Instructions for the task
Although the entries contain pictures, the copy should hold only their exact text.

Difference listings

◆ ◆ ◆ ◆ ◆

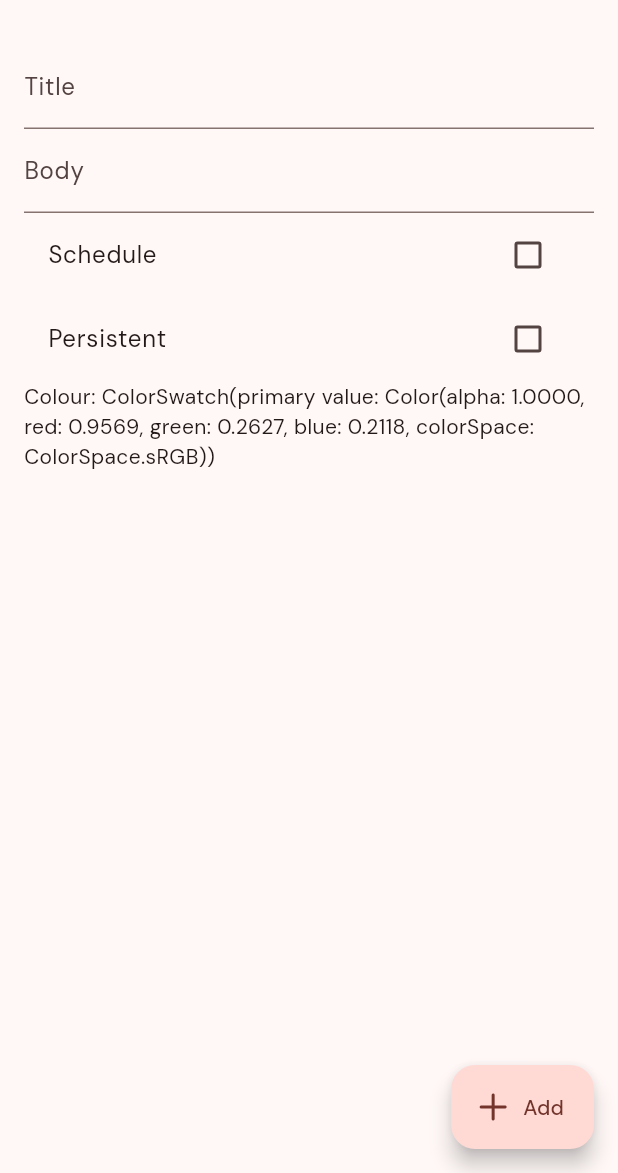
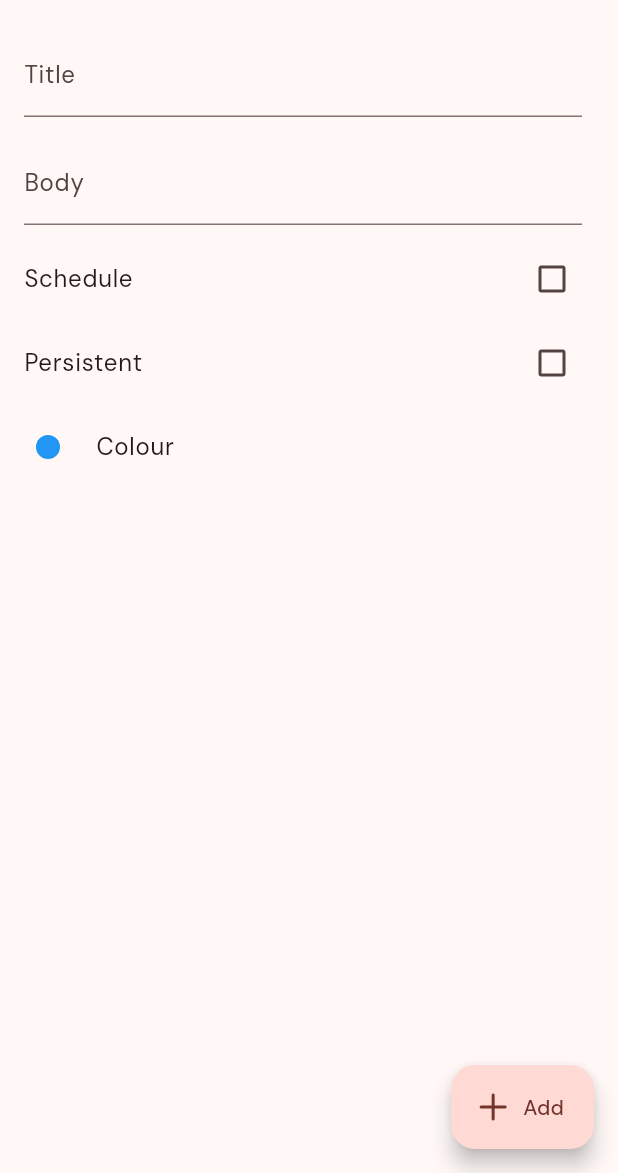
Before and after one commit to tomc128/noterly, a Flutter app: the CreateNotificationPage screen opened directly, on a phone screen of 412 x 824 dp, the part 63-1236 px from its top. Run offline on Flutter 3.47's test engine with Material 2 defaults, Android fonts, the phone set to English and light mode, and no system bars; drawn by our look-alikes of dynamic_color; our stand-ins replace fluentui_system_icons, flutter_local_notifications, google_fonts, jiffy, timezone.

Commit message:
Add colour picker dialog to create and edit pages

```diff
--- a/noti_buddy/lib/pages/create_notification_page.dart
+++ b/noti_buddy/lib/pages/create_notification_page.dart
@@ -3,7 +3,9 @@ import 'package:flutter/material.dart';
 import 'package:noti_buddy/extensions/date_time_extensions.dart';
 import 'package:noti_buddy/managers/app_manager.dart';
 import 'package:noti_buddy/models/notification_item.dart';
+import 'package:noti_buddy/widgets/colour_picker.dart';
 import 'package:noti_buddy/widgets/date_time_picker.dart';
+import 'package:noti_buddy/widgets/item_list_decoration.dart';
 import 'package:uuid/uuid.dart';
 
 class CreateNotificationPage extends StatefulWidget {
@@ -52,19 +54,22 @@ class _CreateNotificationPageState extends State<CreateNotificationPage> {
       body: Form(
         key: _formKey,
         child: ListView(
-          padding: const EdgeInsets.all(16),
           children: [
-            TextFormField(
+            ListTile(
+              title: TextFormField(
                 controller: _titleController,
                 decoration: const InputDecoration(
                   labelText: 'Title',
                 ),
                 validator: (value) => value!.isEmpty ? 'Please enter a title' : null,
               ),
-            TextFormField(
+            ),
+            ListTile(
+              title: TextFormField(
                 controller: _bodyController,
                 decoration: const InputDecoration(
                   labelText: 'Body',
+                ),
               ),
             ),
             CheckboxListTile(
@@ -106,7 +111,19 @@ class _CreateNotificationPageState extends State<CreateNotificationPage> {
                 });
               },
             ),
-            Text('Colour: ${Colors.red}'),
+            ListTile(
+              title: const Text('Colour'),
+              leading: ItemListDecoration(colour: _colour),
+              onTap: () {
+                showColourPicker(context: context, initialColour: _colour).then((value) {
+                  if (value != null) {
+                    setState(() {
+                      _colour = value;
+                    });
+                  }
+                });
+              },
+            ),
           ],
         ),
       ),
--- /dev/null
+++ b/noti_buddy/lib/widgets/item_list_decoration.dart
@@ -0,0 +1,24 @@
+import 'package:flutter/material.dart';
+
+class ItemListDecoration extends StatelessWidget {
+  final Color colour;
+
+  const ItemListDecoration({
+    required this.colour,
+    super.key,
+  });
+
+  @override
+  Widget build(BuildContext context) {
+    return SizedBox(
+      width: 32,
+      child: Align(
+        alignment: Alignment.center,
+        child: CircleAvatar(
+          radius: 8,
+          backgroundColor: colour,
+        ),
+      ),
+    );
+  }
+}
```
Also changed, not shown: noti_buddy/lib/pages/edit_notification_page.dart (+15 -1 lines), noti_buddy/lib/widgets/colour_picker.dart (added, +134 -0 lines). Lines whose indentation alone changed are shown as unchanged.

◆ ◆ ◆ ◆ ◆

Written solution
Before and after one commit to tomc128/noterly, a Flutter app: the CreateNotificationPage screen opened directly, on a phone screen of 412 x 824 dp, the part 63-1236 px from its top. Run offline on Flutter 3.47's test engine with Material 2 defaults, Android fonts, the phone set to English and light mode, and no system bars; drawn by our look-alikes of dynamic_color; our stand-ins replace fluentui_system_icons, flutter_local_notifications, google_fonts, jiffy, timezone.

Commit message:
Add colour picker dialog to create and edit pages

```diff
--- a/noti_buddy/lib/pages/create_notification_page.dart
+++ b/noti_buddy/lib/pages/create_notification_page.dart
@@ -3,7 +3,9 @@ import 'package:flutter/material.dart';
 import 'package:noti_buddy/extensions/date_time_extensions.dart';
 import 'package:noti_buddy/managers/app_manager.dart';
 import 'package:noti_buddy/models/notification_item.dart';
+import 'package:noti_buddy/widgets/colour_picker.dart';
 import 'package:noti_buddy/widgets/date_time_picker.dart';
+import 'package:noti_buddy/widgets/item_list_decoration.dart';
 import 'package:uuid/uuid.dart';
 
 class CreateNotificationPage extends StatefulWidget {
@@ -52,19 +54,22 @@ class _CreateNotificationPageState extends State<CreateNotificationPage> {
       body: Form(
         key: _formKey,
         child: ListView(
-          padding: const EdgeInsets.all(16),
           children: [
-            TextFormField(
+            ListTile(
+              title: TextFormField(
                 controller: _titleController,
                 decoration: const InputDecoration(
                   labelText: 'Title',
                 ),
                 validator: (value) => value!.isEmpty ? 'Please enter a title' : null,
               ),
-            TextFormField(
+            ),
+            ListTile(
+              title: TextFormField(
                 controller: _bodyController,
                 decoration: const InputDecoration(
                   labelText: 'Body',
+                ),
               ),
             ),
             CheckboxListTile(
@@ -106,7 +111,19 @@ class _CreateNotificationPageState extends State<CreateNotificationPage> {
                 });
               },
             ),
-            Text('Colour: ${Colors.red}'),
+            ListTile(
+              title: const Text('Colour'),
+              leading: ItemListDecoration(colour: _colour),
+              onTap: () {
+                showColourPicker(context: context, initialColour: _colour).then((value) {
+                  if (value != null) {
+                    setState(() {
+                      _colour = value;
+                    });
+                  }
+                });
+              },
+            ),
           ],
         ),
       ),
--- /dev/null
+++ b/noti_buddy/lib/widgets/item_list_decoration.dart
@@ -0,0 +1,24 @@
+import 'package:flutter/material.dart';
+
+class ItemListDecoration extends StatelessWidget {
+  final Color colour;
+
+  const ItemListDecoration({
+    required this.colour,
+    super.key,
+  });
+
+  @override
+  Widget build(BuildContext context) {
+    return SizedBox(
+      width: 32,
+      child: Align(
+        alignment: Alignment.center,
+        child: CircleAvatar(
+          radius: 8,
+          backgroundColor: colour,
+        ),
+      ),
+    );
+  }
+}
```
Also changed, not shown: noti_buddy/lib/pages/edit_notification_page.dart (+15 -1 lines), noti_buddy/lib/widgets/colour_picker.dart (added, +134 -0 lines). Lines whose indentation alone changed are shown as unchanged.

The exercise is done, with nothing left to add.